*** Begin section ***

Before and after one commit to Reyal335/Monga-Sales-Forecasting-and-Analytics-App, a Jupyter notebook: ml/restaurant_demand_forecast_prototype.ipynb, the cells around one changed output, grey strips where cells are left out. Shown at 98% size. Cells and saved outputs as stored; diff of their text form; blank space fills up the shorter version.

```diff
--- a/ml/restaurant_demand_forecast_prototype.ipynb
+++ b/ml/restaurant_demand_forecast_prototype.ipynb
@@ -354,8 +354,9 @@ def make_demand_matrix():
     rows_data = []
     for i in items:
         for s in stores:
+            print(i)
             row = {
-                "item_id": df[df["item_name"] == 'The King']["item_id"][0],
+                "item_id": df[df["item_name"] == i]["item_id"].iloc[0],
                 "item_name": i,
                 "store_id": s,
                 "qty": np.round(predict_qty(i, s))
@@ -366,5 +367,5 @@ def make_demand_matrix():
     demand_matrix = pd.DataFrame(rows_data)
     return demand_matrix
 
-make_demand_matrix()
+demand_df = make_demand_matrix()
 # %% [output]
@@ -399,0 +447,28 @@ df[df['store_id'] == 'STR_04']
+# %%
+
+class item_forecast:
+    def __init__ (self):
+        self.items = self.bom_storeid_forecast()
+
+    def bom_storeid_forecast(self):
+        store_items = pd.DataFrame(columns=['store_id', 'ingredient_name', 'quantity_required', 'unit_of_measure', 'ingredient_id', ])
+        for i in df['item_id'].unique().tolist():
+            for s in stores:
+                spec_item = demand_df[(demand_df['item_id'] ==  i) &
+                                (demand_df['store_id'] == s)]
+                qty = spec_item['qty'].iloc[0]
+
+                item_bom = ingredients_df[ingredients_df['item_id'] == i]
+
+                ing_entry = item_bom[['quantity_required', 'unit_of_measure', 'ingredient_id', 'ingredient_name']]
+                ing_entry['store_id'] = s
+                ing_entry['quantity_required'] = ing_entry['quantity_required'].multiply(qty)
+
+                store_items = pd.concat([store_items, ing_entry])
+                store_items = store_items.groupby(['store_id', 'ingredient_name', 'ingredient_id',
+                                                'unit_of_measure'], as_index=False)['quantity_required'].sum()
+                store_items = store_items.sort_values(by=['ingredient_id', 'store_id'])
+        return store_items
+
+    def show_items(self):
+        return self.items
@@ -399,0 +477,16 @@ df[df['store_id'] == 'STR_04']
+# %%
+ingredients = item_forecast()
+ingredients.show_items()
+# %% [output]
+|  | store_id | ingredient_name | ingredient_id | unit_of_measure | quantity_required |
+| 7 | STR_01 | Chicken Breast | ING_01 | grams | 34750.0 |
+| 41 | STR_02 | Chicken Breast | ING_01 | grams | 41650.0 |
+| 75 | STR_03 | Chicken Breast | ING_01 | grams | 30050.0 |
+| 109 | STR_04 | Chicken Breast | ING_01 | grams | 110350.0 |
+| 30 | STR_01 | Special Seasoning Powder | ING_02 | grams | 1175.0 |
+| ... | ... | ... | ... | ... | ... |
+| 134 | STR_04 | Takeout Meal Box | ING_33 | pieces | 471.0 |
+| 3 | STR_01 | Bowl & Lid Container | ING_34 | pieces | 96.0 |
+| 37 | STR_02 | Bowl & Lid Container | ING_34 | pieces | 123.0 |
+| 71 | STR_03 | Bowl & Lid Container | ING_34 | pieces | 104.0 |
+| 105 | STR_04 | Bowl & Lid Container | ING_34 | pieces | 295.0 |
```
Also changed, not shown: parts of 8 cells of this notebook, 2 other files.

*** End section ***
*** Begin section ***

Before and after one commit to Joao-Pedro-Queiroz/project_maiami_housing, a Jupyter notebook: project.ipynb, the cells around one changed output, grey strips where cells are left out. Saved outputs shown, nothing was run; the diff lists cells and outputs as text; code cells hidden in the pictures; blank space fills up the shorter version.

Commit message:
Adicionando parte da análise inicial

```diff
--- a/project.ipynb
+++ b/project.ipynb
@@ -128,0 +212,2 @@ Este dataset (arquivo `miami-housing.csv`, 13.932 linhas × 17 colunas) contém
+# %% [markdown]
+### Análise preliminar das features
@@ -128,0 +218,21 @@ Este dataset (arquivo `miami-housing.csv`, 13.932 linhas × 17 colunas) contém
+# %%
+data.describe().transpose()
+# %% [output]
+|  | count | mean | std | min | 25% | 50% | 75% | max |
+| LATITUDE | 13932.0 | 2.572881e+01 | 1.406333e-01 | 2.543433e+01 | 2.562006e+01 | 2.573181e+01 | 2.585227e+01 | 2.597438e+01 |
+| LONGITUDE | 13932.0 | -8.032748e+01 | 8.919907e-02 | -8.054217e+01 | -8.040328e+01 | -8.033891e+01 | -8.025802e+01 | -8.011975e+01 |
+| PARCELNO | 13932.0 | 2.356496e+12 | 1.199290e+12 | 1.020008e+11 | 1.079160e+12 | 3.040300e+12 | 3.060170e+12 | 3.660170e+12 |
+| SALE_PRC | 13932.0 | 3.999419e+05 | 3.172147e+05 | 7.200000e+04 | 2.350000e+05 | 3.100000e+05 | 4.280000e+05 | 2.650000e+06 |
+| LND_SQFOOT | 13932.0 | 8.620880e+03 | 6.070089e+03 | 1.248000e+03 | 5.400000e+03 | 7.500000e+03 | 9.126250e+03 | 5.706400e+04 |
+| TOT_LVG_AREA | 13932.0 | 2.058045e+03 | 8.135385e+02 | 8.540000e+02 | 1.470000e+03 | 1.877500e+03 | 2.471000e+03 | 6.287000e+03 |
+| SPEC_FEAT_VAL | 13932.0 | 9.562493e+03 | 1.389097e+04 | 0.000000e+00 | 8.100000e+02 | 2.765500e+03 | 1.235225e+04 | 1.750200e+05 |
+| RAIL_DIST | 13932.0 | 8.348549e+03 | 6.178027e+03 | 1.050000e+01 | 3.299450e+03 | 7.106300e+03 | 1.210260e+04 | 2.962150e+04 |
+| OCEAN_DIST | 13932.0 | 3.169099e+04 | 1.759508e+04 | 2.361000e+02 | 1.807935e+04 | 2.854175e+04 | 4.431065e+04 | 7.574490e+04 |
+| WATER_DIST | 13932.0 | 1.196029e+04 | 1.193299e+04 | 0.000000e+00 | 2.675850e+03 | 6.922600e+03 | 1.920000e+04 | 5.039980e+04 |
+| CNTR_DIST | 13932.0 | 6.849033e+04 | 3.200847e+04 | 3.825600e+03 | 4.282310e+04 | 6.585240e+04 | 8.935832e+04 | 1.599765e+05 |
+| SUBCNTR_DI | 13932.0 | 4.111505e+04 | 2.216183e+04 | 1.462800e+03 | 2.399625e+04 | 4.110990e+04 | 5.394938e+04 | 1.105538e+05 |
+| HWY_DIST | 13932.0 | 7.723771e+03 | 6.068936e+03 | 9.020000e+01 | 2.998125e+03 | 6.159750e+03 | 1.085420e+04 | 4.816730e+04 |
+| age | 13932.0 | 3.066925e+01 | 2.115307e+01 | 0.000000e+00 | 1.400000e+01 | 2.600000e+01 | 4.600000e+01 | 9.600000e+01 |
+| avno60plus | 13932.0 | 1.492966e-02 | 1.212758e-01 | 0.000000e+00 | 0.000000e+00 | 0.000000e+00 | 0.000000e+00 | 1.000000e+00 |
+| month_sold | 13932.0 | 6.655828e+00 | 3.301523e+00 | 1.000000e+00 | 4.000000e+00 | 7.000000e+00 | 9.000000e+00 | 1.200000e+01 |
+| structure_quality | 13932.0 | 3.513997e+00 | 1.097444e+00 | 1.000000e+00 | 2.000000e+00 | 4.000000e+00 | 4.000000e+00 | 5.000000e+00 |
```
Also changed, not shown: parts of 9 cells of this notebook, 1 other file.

*** End section ***
*** Begin section ***

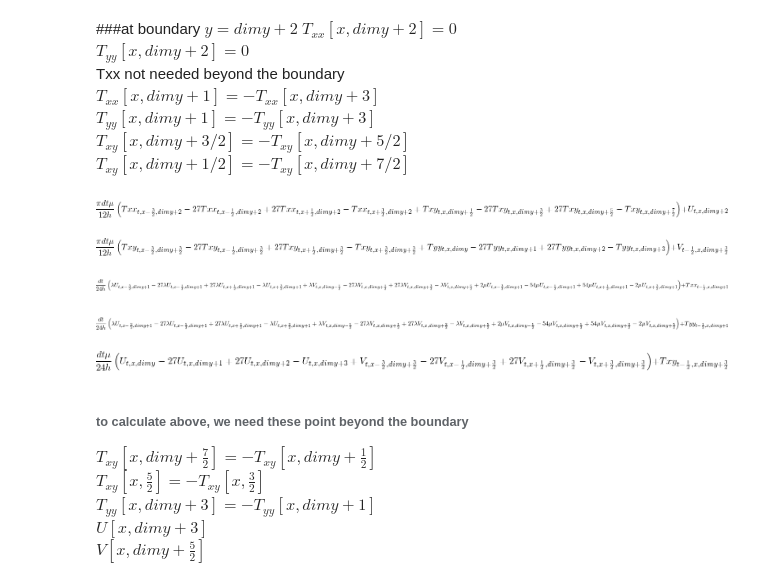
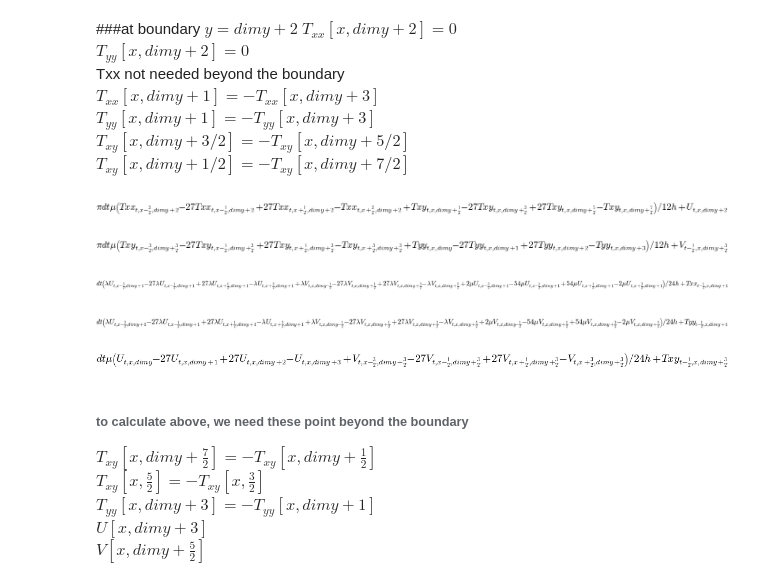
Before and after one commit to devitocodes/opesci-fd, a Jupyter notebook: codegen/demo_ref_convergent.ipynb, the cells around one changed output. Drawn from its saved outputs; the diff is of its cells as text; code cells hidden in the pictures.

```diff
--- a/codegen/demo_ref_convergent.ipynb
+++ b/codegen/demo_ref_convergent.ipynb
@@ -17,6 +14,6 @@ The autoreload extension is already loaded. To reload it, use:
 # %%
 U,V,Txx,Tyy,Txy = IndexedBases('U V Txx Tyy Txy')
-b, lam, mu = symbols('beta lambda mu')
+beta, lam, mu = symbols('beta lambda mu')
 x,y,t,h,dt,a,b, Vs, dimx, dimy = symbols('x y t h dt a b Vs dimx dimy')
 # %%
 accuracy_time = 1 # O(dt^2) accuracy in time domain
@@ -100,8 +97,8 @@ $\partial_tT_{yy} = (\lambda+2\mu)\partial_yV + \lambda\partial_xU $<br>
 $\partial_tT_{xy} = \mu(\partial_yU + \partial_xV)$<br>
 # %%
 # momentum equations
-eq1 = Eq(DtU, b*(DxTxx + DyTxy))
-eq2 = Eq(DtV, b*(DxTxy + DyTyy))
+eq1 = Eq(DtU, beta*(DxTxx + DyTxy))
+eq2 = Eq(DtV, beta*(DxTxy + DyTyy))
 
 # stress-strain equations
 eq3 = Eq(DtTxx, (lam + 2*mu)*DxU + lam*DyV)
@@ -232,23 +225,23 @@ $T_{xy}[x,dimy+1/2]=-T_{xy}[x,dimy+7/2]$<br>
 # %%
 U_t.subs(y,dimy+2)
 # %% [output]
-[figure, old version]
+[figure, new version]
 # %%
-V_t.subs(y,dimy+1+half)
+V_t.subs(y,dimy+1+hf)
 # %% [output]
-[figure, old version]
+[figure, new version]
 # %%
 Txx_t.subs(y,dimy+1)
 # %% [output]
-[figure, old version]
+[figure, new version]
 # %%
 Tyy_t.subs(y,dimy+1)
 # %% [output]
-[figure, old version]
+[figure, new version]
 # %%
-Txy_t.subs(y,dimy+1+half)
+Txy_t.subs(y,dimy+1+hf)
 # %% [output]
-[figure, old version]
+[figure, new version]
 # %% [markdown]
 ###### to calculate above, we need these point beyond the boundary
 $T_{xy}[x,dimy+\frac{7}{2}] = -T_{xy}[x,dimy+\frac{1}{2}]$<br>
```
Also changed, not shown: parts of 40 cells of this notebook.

*** End section ***

In the entries above, identify every line with the string "DyTxy".

-eq1 = Eq(DtU, b*(DxTxx + DyTxy))
+eq1 = Eq(DtU, beta*(DxTxx + DyTxy))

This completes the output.